Salvia pachyphylla decorates our gardens with great variety. Some salvias bloom as early as April, but most wait until midsummer. I’ve grown dozens of salvias and treasure this genus. But if pressed, I’d confess the one I love the most is this native of southern California’s high altitudes. It’s really a shrub, and adds great character to the xeriscape in winter. But starting in early summer, the flowers begin to form and they continue to look spectacular in July, August and often into late fall. The flowers are blue tubes, but these are surrounded by colorful purple, pink or lavender bracts that are much showier than just the flowers alone. The one trick to growing this plant is to not give it a rich soil. It doesn’t really grow well in -vegetable-garden soil—clay or sand suits it much better. And don’t overwater it; it looks stunning with ordinary rainfall. This plant is a genuine xeriscaping gem!

Sedum tatarinowii (Photo by Panayoti Kelaidis)
Sedum tatarinowii (Photo by Panayoti Kelaidis)

Sedum tatarinowii is a white-flowered plant (it also has a bright-pink variant) collected by Harlan Hamernik of Nebraska’s Bluebird Nursery. It makes a symmetrical mound of glaucous blue foliage all summer, which is obscured by brilliant flowers in August and September. A gem well worth seeking out! It’s usually under a foot tall, so it’s better suited to smaller gardens than the often-massive forms of Sedum spectabile.
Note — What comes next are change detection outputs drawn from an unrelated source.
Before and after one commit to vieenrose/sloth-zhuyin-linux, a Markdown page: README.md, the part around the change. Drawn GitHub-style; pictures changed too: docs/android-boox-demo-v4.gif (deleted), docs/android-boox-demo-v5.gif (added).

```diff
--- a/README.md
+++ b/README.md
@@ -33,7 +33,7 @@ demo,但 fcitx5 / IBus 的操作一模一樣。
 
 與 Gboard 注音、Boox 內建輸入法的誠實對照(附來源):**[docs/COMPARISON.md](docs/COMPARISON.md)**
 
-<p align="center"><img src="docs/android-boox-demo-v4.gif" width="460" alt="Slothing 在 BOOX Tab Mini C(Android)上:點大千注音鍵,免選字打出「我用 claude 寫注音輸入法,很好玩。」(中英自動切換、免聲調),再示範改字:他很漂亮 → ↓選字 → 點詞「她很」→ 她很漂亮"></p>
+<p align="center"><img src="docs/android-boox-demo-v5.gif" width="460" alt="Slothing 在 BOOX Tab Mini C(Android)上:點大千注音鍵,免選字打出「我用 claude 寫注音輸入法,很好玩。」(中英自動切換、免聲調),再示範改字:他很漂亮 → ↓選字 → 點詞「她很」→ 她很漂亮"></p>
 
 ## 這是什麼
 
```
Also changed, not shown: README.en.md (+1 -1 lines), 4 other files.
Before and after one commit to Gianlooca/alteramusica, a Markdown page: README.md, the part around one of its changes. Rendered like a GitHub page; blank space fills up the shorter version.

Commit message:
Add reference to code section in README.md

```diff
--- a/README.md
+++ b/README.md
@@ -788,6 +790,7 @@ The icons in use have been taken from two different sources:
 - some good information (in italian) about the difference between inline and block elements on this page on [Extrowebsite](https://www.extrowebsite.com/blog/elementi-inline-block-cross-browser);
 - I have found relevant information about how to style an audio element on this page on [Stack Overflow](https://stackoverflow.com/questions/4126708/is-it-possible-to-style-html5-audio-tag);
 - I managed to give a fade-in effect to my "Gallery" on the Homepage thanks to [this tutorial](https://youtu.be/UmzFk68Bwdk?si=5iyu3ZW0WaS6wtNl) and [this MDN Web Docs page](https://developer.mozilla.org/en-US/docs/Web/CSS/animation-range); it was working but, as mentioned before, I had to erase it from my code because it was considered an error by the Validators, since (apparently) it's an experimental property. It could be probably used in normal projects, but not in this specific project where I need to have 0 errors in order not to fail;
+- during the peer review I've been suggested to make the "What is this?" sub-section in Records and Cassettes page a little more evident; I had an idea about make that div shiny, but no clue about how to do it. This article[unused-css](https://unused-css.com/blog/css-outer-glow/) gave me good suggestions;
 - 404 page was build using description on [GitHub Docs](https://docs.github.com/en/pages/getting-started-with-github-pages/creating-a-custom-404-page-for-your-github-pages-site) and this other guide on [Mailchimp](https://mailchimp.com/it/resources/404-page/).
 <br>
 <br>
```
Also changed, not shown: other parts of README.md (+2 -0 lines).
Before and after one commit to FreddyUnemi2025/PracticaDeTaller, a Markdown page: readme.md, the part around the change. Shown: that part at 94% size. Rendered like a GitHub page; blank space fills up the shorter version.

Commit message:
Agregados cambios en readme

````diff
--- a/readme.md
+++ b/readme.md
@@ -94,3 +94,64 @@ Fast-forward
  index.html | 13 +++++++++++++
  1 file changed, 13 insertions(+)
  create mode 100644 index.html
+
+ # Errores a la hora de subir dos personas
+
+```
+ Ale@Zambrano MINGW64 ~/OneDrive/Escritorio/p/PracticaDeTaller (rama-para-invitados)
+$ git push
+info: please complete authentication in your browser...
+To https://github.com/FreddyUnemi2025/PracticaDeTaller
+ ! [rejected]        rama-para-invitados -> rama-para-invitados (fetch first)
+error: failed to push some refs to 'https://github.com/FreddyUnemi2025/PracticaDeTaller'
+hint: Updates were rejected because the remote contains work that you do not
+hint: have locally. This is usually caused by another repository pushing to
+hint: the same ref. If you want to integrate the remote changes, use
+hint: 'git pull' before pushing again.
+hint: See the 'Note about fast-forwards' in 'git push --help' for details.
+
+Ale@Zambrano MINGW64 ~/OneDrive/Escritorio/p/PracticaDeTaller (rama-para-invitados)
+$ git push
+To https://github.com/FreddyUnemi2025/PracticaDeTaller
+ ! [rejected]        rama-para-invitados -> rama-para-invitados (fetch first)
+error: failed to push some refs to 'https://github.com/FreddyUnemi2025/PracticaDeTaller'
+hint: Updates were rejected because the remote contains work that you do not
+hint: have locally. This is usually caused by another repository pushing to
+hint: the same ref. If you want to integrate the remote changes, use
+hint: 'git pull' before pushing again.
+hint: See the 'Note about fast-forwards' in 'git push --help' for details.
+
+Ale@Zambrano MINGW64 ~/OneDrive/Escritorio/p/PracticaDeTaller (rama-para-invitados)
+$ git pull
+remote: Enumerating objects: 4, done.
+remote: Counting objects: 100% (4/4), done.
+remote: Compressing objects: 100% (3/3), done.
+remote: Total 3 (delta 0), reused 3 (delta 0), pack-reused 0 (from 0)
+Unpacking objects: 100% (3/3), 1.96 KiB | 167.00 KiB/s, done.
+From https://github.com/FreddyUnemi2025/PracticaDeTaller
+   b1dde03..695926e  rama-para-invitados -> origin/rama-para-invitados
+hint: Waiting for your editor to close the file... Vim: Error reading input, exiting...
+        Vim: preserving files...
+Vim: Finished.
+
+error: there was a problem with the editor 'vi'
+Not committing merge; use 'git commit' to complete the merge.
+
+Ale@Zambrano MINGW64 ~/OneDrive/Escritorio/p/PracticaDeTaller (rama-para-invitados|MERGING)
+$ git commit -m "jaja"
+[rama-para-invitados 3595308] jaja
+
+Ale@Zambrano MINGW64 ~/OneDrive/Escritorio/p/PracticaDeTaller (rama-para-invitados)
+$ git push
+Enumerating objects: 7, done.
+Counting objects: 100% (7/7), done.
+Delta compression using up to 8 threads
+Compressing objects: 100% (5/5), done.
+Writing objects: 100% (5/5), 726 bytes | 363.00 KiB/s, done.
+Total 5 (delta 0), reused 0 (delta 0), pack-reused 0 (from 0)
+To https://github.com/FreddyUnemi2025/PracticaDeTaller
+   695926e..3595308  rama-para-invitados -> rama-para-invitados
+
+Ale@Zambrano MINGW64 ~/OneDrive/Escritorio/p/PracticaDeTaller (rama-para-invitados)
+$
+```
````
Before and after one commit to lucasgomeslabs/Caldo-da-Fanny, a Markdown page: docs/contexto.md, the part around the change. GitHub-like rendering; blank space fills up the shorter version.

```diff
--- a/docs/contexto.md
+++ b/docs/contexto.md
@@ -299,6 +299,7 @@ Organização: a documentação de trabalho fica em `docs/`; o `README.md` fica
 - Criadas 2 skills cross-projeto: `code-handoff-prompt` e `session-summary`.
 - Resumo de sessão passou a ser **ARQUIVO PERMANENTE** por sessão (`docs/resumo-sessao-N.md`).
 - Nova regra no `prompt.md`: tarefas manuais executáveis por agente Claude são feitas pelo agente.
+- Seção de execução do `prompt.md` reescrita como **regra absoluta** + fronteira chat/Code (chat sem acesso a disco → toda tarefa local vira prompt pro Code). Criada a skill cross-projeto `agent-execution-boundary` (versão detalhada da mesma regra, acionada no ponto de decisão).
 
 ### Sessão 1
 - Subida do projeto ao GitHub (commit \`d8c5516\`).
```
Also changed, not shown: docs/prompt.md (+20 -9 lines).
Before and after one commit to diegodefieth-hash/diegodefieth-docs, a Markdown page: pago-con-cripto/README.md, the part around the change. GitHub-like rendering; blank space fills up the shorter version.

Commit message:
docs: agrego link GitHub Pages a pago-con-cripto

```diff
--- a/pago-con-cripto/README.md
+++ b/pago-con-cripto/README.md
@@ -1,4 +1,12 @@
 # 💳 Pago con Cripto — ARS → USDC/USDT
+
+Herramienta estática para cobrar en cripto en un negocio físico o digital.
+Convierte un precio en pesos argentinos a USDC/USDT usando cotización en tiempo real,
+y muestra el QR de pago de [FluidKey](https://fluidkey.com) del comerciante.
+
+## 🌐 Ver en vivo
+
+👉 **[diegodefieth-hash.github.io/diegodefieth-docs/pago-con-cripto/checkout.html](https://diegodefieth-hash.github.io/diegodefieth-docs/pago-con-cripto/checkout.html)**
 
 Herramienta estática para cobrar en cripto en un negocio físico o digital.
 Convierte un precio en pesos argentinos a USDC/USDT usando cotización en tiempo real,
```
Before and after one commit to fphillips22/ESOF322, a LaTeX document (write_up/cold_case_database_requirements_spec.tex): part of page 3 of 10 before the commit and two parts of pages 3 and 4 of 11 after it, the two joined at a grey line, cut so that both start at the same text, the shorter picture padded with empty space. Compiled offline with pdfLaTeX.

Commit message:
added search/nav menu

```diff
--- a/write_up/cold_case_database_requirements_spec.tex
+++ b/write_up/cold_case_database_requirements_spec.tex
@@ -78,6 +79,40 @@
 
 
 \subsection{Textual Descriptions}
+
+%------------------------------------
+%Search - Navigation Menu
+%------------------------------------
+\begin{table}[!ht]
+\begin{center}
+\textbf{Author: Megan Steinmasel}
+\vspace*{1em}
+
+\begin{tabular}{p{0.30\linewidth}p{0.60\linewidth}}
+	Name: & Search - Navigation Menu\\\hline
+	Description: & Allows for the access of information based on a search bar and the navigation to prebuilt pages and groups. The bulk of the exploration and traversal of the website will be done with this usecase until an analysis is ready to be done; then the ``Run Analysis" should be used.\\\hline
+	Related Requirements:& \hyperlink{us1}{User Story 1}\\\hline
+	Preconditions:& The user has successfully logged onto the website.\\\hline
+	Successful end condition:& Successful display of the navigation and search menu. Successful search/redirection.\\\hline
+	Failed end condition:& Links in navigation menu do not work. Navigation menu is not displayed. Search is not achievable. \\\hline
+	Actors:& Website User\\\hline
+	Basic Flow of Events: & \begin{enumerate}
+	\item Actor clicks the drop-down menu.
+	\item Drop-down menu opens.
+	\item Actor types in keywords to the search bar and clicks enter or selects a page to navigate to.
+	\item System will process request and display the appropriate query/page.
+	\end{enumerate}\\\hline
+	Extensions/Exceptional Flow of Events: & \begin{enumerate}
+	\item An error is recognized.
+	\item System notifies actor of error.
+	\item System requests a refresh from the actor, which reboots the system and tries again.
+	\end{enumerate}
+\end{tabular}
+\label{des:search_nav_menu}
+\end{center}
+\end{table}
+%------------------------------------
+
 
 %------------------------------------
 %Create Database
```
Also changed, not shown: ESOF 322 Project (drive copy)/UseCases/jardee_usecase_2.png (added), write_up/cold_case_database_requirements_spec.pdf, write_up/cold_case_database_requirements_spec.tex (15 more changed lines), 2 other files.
Solidago rigida (Photo by Panayoti Kelaidis)
Solidago rigida (Photo by Panayoti Kelaidis)

Solidago rigida is a goldenrod and that makes some gardeners shy away from it, because a few goldenrods spread like wildfire in rich soil. But this wonderful native is restrained and elegant. It’s rather uncommon along the Front Range, and tends to be somewhat dwarf in nature in Colorado. But in a xeriscape or garden setting with a little care, it forms a wonderfully statuesque, 4-foot-tall statement in August and September. The burnished golden-yellow flowers form dense clusters, and make a wonderful contribution to late-summer displays.


Panayoti-KelaidisPanayoti Kelaidis is senior curator and director of outreach at Denver Botanic Gardens.